America's alarm over China's military modernisation
Trusted media outlets claim that Beijing is becoming increasingly powerful in cyberwarfare and missile technology. Duncan Bartlett says readers should consider the sources of the reports before reaching conclusions.
Xi Jinping has stated that he wants to build a world class military by 2049 – the centenary of the Communist Party`s takeover – as part of the “great revival of the Chinese nation”.
In an era of great power competition, this inevitably leads to media scrutiny as to how far China is able to match, or even surpass, the United States in key areas of technology and defence.
Journalists are eager for stories on this topic, especially if they sound an alarm. The US Department Defence recognises this demand and regularly offers material to reporters on which they base their articles.
Stories which are built upon briefings with shadowy, unnamed sources are, by their very nature, hard to verify. Yet they intrigue readers and add a frisson of secrecy and drama to a reporter’s work.
The headlines which emerge are often sinister.
“China plans to quadruple its nuclear arms stockpile by 2030, Pentagon says” appeared on the front page of the Financial Times on November 4th, 2021.

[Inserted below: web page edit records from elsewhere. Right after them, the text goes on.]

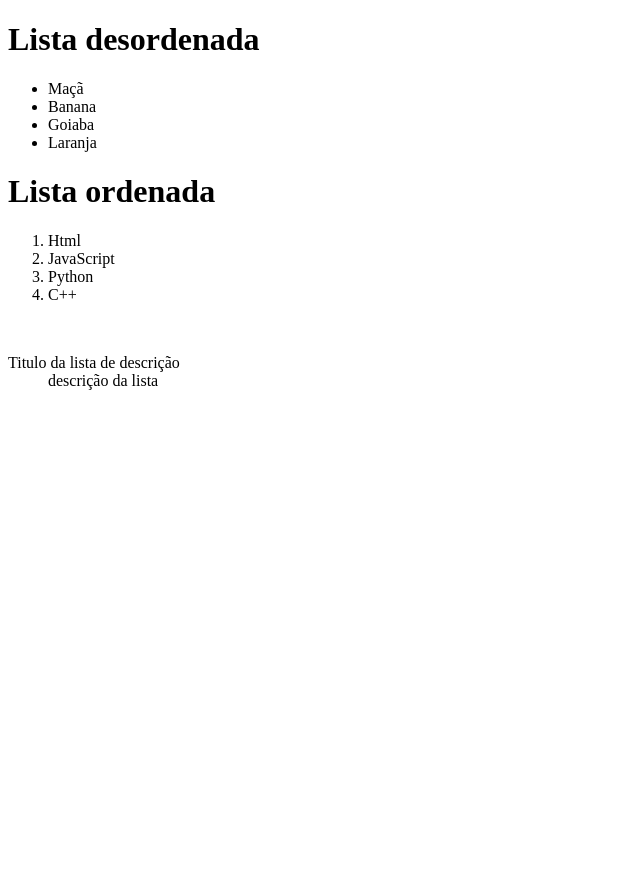
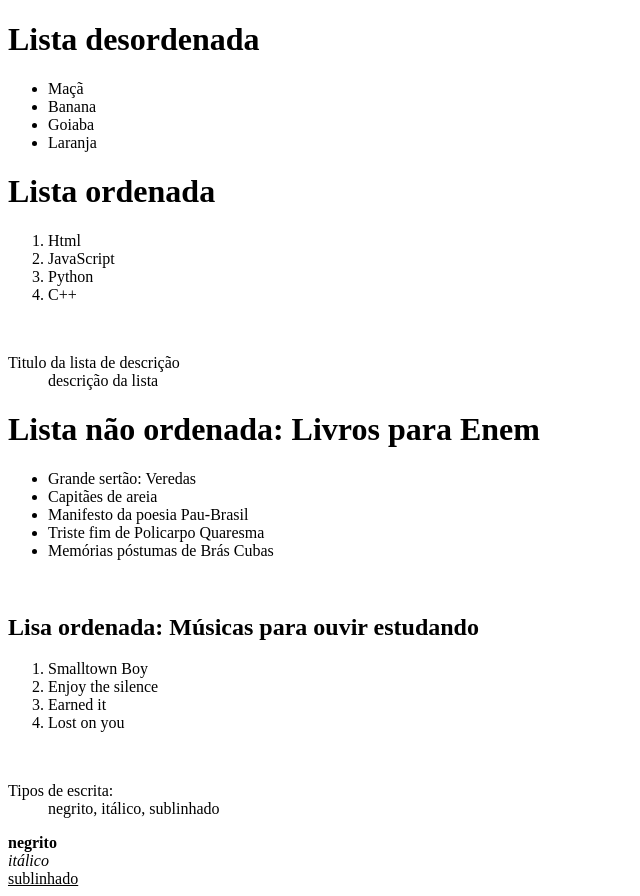
Before and after one commit to kathlourenco/html, a plain HTML site: page index.html in a window 1280 px wide. Shown: the whole page, without its empty margins (0-640 px from the left). Before the commit the page ends 800 px from the top, so only its background shows below. Drawn offline with Linux system fonts and the light colour scheme.

Commit message:
Update index.html

```diff
--- a/index.html
+++ b/index.html
@@ -39,3 +39,43 @@
 
 </body>
 </html>
+
+
+
+
+<!DOCTYPE html>
+<html lang="pt-br">
+<head>
+    <meta charset="UTF-8">
+    <meta name="viewport" content="width=device-width, initial-scale=1.0">
+    <title>Listas</title>
+</head>
+<body>
+    <h1>Lista não ordenada: Livros para Enem</h1>
+    <ul>
+        <li>Grande sertão: Veredas</li>
+        <li>Capitães de areia</li>
+        <li>Manifesto da poesia Pau-Brasil</li>
+        <li>Triste fim de Policarpo Quaresma</li>
+        <li>Memórias póstumas de Brás Cubas</li>
+    </ul>
+<br>
+    <h2>Lisa ordenada: Músicas para ouvir estudando</h2>
+    <ol>
+        <li>Smalltown Boy</li>
+        <li>Enjoy the silence</li>
+        <li>Earned it</li>
+        <li>Lost on you</li>
+    </ol>
+<br>
+    <dl>
+        <dt>Tipos de escrita:</dt>
+        <dd>negrito, itálico, sublinhado</dd>
+    </dl>
+    <b>negrito</b> <br>
+    <i>itálico</i> <br>
+    <u>sublinhado</u>
+
+
+</body>
+</html>
```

The story, which was filed out of the newspaper`s Washington bureau, said that China could have 700 deliverable nuclear warheads by 2027 and would boost its stockpile – currently estimated in the low 200s – to at least 1,000 warheads by the end of the decade.
This report was based on information given to an FT reporter by the Pentagon.
No doubt the FT`s editors felt that their source was reliable, which is why the article was splashed on its front page. The FT is proud of its broad news coverage, which goes well beyond the sphere of business. It has made much with its clashes with the authorities in Beijing over its reporting of China and has now moved key members of its team to Taiwan and Singapore. The FT is owned by Nikkei, a Japanese media organisation.
The nuclear arms build-up was not the only China-related scoop to appear in the Financial Times recently. In September, an unnamed Pentagon source told the paper that China has tested a hypersonic missile, which can fly at five times the speed of sound.
The pieces about the nuclear and hypersonic weapons in the FT were fairly light on data but included some colourful quotes from people who said they were “caught by surprise” by the “eye popping” information.
These pieces were used as the basis for stories by a range of other media outlets. The Economist noted that an expansion of China’s nuclear capacity would leave it with a much smaller number of nuclear weapons than America or Russia, which each have around 4,000 warheads.
Not all media outlets allowed the Pentagon`s warnings to go unchallenged.
For example, the BBC claimed that China had “denied” the FT`s report about the hypersonic missile.
Yet tellingly, the Global Times – a mouthpiece for the most wolfish faction of the Chinese Communist Party – chose to give its readers the impression the new weapon could well be a real threat to the United States.
“It is important to note the unstoppable trend that China is narrowing the gap with the US in some key military technologies, as China is continuously developing its economic and technological strength,” said the paper.
The Global Times added that China doesn’t need to engage in an “arms race” with the US. Yet at the same time, it turned the alarming headlines in the western press as an opportunity to hail China’s enhanced military status.
China`s case to have the edge over the United States in areas of advanced warfare was also supported by Nicolas Chaillan, who recently resigned his position as the U.S. Air Force’s first software chief.
Chaillan told the Financial Times: “We will have no competing fighting chance against China in fifteen to twenty years. Right now, it’s already a done deal. It is over, in my opinion.”
Pressing his point home in interviews with other international media outlets and meetings in Washington, Challian said the US Department of Defence has placed too much dependence on conventional military assets – such as fighter jets, tanks, and missile systems – and has fallen behind China in fields such as artificial intelligence, machine learning and cyber security.
For Chaillan, “whoever dominates in artificial intelligence will control the world”.
Broadcasters latched onto the warnings. General Mark Milley, chairman of the Joint Chief of Staff, called China’s suspected testing of hypersonic weapons “very concerning” during an interview on Bloomberg Television.
The vice chairman of the Joint Chiefs of Staff, General John Hyten was more specific about the missile programme when he met a group of defence writers.
“What you need to be worried about is that in the last five years – or maybe longer – the United States has done nine hypersonic missile tests and in the same time the Chinese have done hundreds,” claimed General Hyten.
For most readers, the inevitable conclusion is that China is a powerful country which is causing alarm at the highest levels of the US Department of Defence.
Only a few people will have the military expertise to know if the claims being made in the media are plausible.
However, from the perspective of the Chinese propaganda department, it is a welcome development that respected western outlets such as the Financial Times are bolstering the prestige of the People’s Liberation Army.
Duncan Bartlett is a Research Associate at the SOAS China Institute and hosts the Institute’s weekly podcast, China In Context. He is currently teaching diplomacy and international relations on the Economist Executive Education course, ‘A New Global Order`, and is a former Correspondent for the BBC in Asia.
The views expressed on this blog are those of the author(s) and are not necessarily those of the SOAS China Institute.
SHARE THIS POST